At first, I expected there to be a monument commemorating Charles A. Clinton’s death, but then I realized that Charles had been with his wife and in-laws for twelve years. His brother, DeWitt had known his own wife only a few years, had taken her away from Texas, where he met her, to Minnesota. During those few years DeWitt had suffered from malaria. Apparently, Charles Clinton had known the family of his wife long enough to make a strong commitment of affection with them, and so, it was more his will to remain in Saint Louis, than to return to Buffalo. Note that Charles’ mother-in-law was “Mrs. Rebecca Southard” of the obituary above. Mrs. Southard’s maiden name may have been Prather, hence her daughter, Charles’ wife, may have Mrs. Southard’s maiden name. The name of the child buried between Mary and Charles Clinton, Mary V. Prather may have been Mary’s sister, but the exact nature of these relationships is conjectural.

 

 

Thus, the one tall monument for the Southard extended family includes Charles A. Clinton and his wife Mary L., whose graves lie in to the right and forward of the monument, approximately in the center of the photograph above.

 

---

 

The text of DeWitt Clinton’s obituary is transcribed here in full to correct the error made in an earlier publication regarding whether the grave in Forest Lawn Cemetery was a cenotaph. It is not.

 

The obituary of DeWitt Clinton, eldest son of Hon. George W. Clinton.

 

Buffalo Courier. Saturday Morning, August 16, 1873
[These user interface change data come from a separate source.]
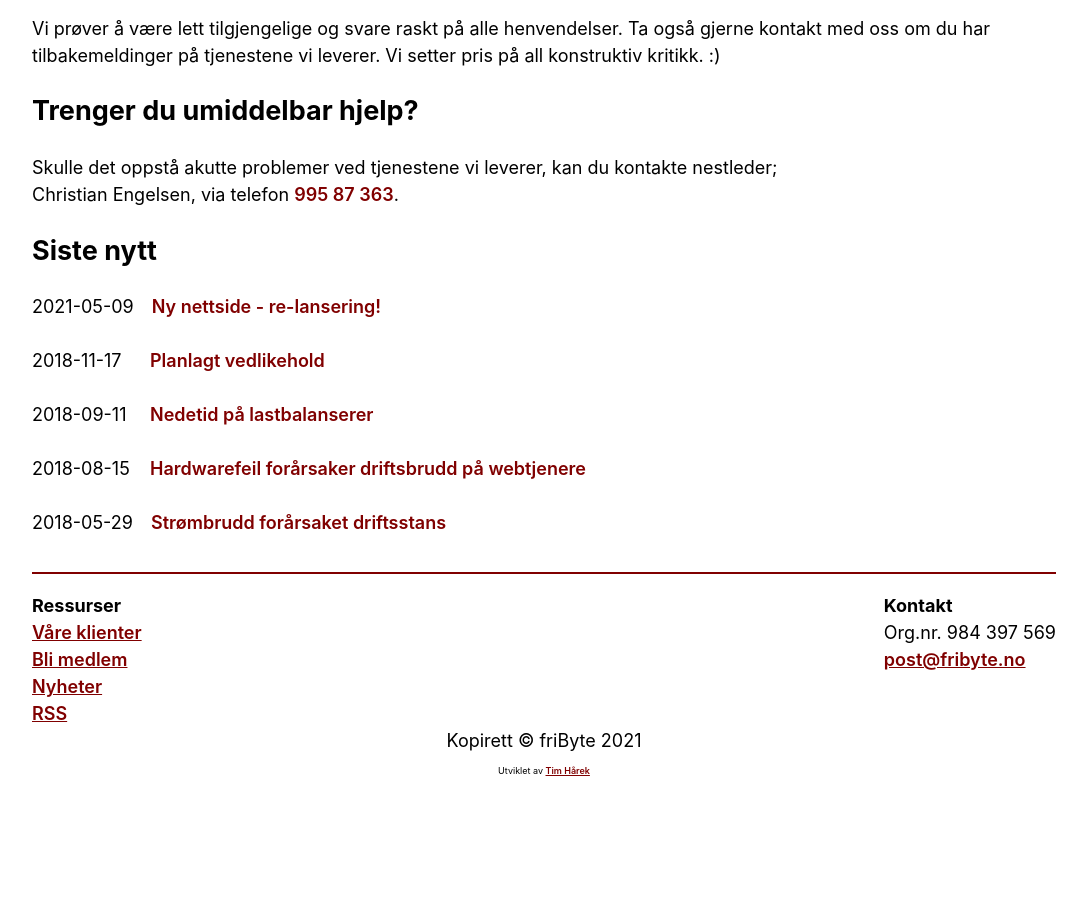
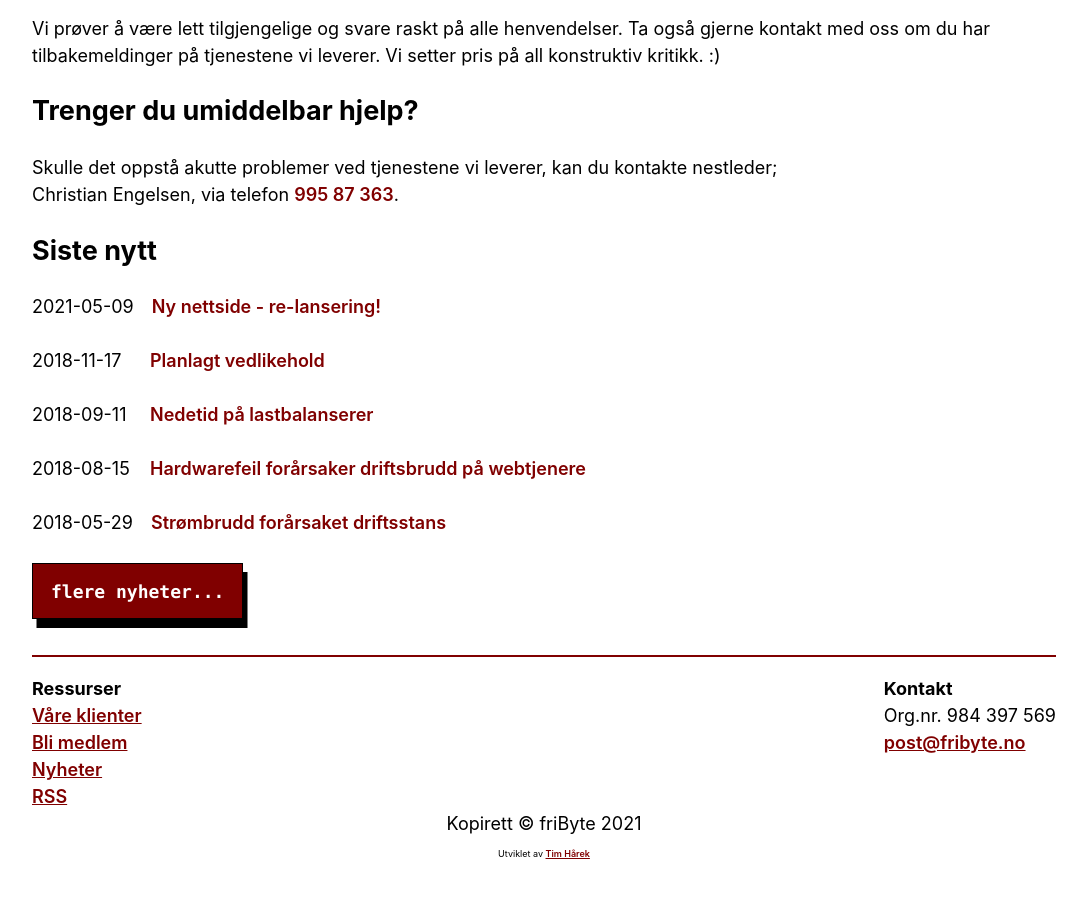
Before and after one commit to fribyte-code/fribyte.no, a Jekyll site: the page built from index.html, in a window 1280 px wide and 900 px high, scrolled down 1001 px. Shown: the whole window, without its empty margins (96-1183 px from the left). Built offline with Jekyll 4.4.1, drawn with Linux system fonts in a browser that asks for light colours; before the commit the page ends 1818 px from its top, so only the background shows below that.

Commit message:
Add more-news button
Signed-off-by: Tim Hårek Andreassen <tim@harek.dev>

```diff
--- a/index.html
+++ b/index.html
@@ -38,4 +38,5 @@ layout: default
 <section class="latest-news">
     <h2>Siste nytt</h2>
     {% include news.html newspage=false limit=5 %}
+    <a href="/nyheter" class="btn primary">Flere nyheter...</a>
 </section>
```
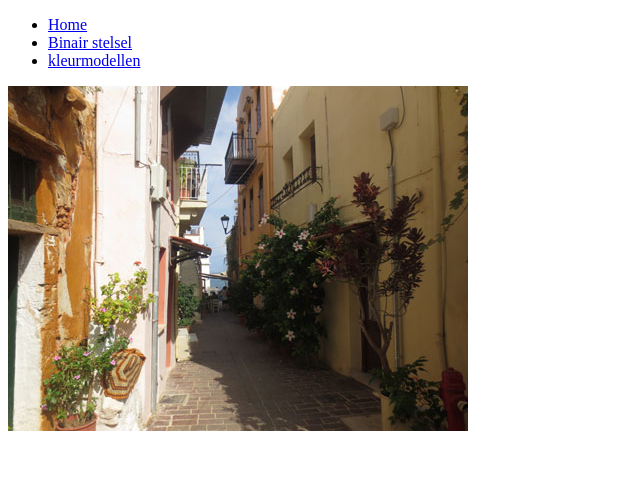
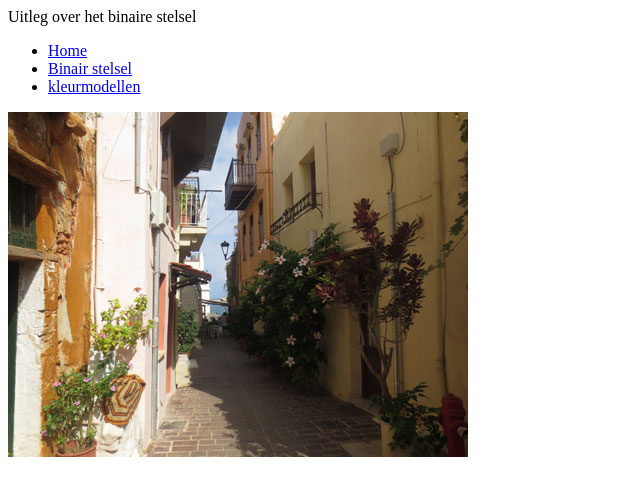
Before and after one commit to TijnVanDeHoef/TijnVanDeHoef.github.io, a plain HTML site: page index.html in a window 1280 px wide. Shown: the whole page, without its empty margins (0-640 px from the left). Drawn offline with Linux system fonts and the light colour scheme.

Commit message:
Update index.html

```diff
--- a/index.html
+++ b/index.html
@@ -6,7 +6,8 @@
     <meta charset="utf-8">
   </head>
   <body>
-
+    Uitleg over het binaire stelsel
+    <br>
     <ul>
       <li><a href="index.html">Home</a></li>
       <li><a href="binairstelsel.html">Binair stelsel</a></li>
```
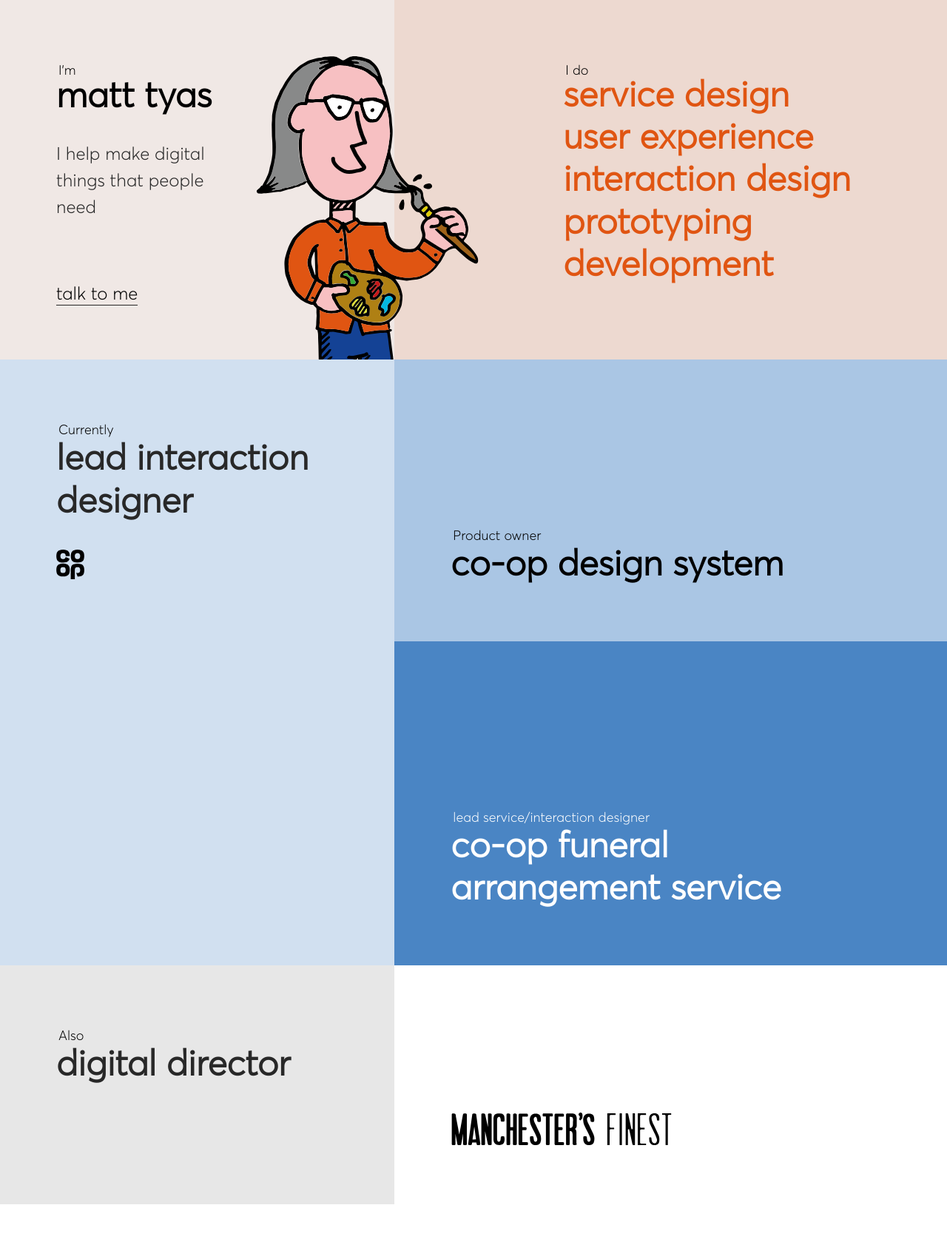
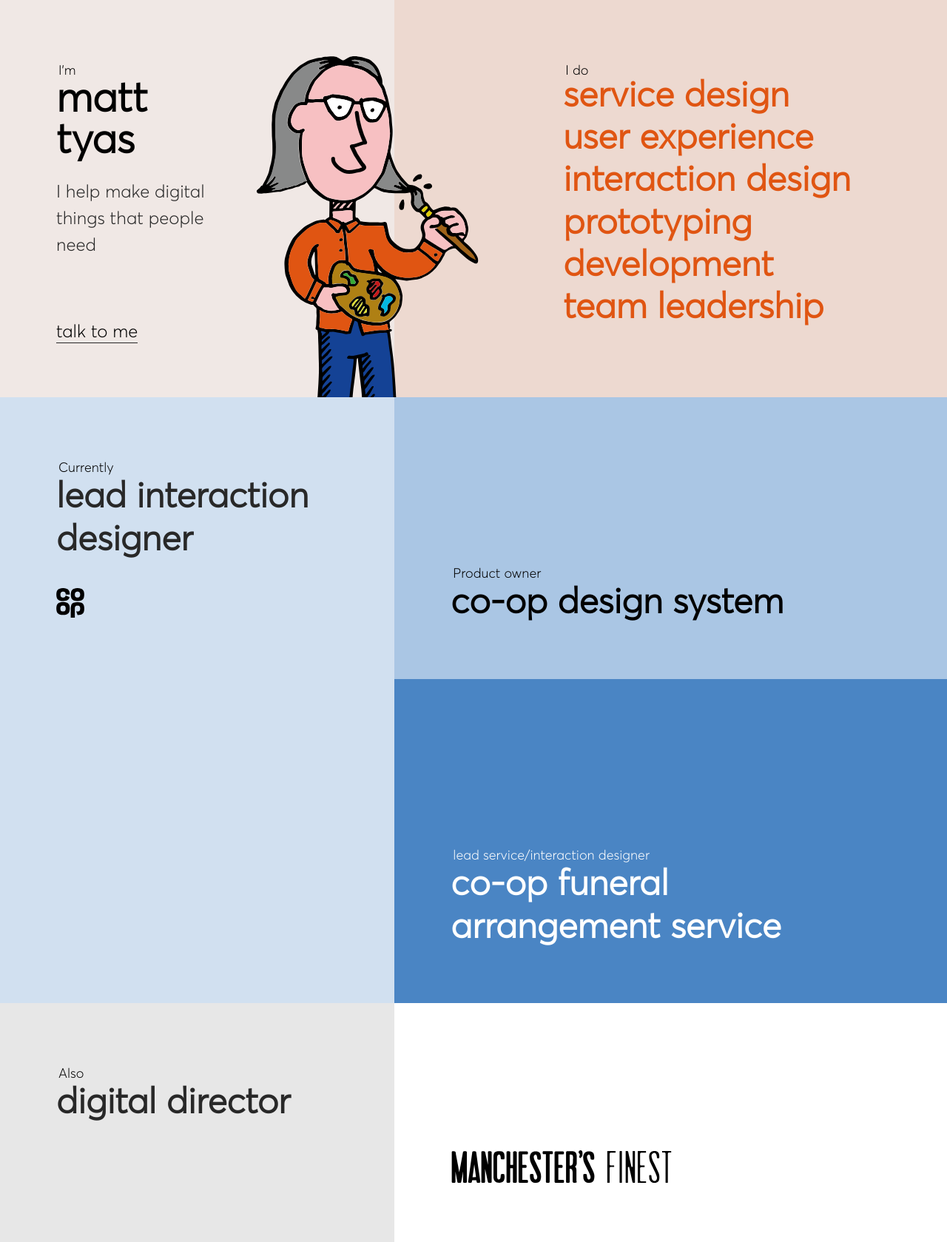
Before and after one commit to matt-tyas/matt-tyas.github.io, a Jekyll site: the page built from index.html, in a window 1280 px wide. Shown: the whole page at 74% size. Built offline with Jekyll 4.4.1, drawn with Linux system fonts in a browser that asks for light colours; before the commit the page ends 1628 px from its top, so only the background shows below that.

Commit message:
lowercase

```diff
--- a/_includes/header.html
+++ b/_includes/header.html
@@ -1,4 +1,3 @@
-<div class="app">
 <header class="mt-item mt-header">
     <p class="mt-intro">I'm</p>
     <h1>Matt Tyas</h1>
@@ -14,5 +13,6 @@
         <li>interaction design</li>
         <li>prototyping</li>
         <li>development</li>
+        <li>team leadership</li>
     </ul>
 </section>
--- a/_layouts/default.html
+++ b/_layouts/default.html
@@ -1,13 +1,10 @@
 <!DOCTYPE html>
 <html>
-  {% include head.html %}
+    {% include head.html %}
     <body class="body">
-        <div class="wrapper">
+        <div class="app">
             {% include header.html %}
             {{ content }}
         </div>
-        <!-- <script src="//cdnjs.cloudflare.com/ajax/libs/ScrollMagic/2.0.5/ScrollMagic.min.js"></script>
-        <script src="//cdnjs.cloudflare.com/ajax/libs/ScrollMagic/2.0.5/plugins/debug.addIndicators.min.js"></script>
-        <script src="js/main.js"></script> -->
     </body>
 </html>
--- a/_sass/_base.scss
+++ b/_sass/_base.scss
@@ -10,6 +10,8 @@ body {
   color: $text-color;
   background-color: $background-color;
   -webkit-text-size-adjust: 100%;
+  -webkit-font-smoothing: antialiased;
+ -moz-osx-font-smoothing: grayscale;
   -webkit-transition: all 0.5s ease;
      -moz-transition: all 0.5s ease;
        -o-transition: all 0.5s ease;
@@ -34,12 +36,12 @@ h1, h3, h4, h5, h6 {
 }
 
 h1 {
-   margin-bottom: $base-spacing-unit/2;
-   font-size: 48px;
-   line-height: 1;
-   text-transform: lowercase;
-   color: #000;
-   font-weight: $bold-font-weight;
+ margin-bottom: $base-spacing-unit/3;
+ font-size: 56px;
+ line-height: 1;
+ text-transform: lowercase;
+ color: #000;
+ font-weight: $bold-font-weight;
 }
 
 h2,
--- a/index.html
+++ b/index.html
@@ -31,5 +31,3 @@ layout: default
       </h3>
     </div>
 </section>
-
-</div>
```
Also changed, not shown: _sass/_layout.scss (+11 -3 lines). Lines whose indentation alone changed are shown as unchanged.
Obituary - DeWitt Clinton

 

  An obituary notice in The Courier yesterday announced the death of Brevet Lt. Col. Dewitt Clinton, eldest son of Hon. George W. Clinton of this city. The said event occurred on the 13th inst. at St. Paul, Minnesota, where he was stationed.

 

  The deceased was born in Canandaigua April 18th, 1833. He received a partial collegiate education, but did not complete a full course. After leaving college he read law in the office of his father, and was admitted to the bar in 1854.  He practiced his profession in this city until 1861, when he entered the army, receiving a commission as Second Lieutenant in the 10th N. Y. Vols.  He was at once assigned as aide-de-camp to General Wool, and served with that officer at Fortress Monroe, and at New York city during the time of the riots.  With General Wool he also acted as military censor and judge-advocate. When General Canby relieved General Wool, Lieut. Clinton was transferred to his staff, and was attached to the department of military [next photo] justice, at Washington, when Canby was acting Secretary of War. In May, 1864, the deceased was appointed judge-advocate in the regular army with the rank of Major.  In this capacity he went to New Orleans with General Canby, and served under that officer and his successor, General Terry, as Judge-advocate of the department, in Louisiana and Texas.  In the fall of 1872 he was ordered to the Department of the Dacotah, under General Hancock, and was Judge-advocate of that department when he died.

 

  His death is attributed to a malarial fever which he contracted in Texas two years ago. Though his health has been impaired from this cause, his decease was not expected by his friends.  He was married in Texas in February, 1872.. His widow survives him.

 

  The remains were to have left St. Paul last night, and will be interred here. Notice of the funeral will be hereafter given.

 

  The greatly respected family of the deceased in this city, as well as his mourning widow, will have the sympathy of the entire community in their affliction. [end]

 

Acknowledgements.

 

We wish to thank Jean Pate, Office Assistant at the Bellefontaine Cemetery for her essential assistance in understanding and locating Charles Clinton and his wife’s gravesites. We would also like to Cynthia Van Ness, Director of Library and Archives, Buffalo and Erie County Historical Society, for her assistance.

 

Literature Cited

 

Clinton, Guy. 1936. The Clintons appearing in the early American Records. [type-written copy] Research Library, Buffalo History Museum, 1 Museum Court, Buffalo, NY  14216.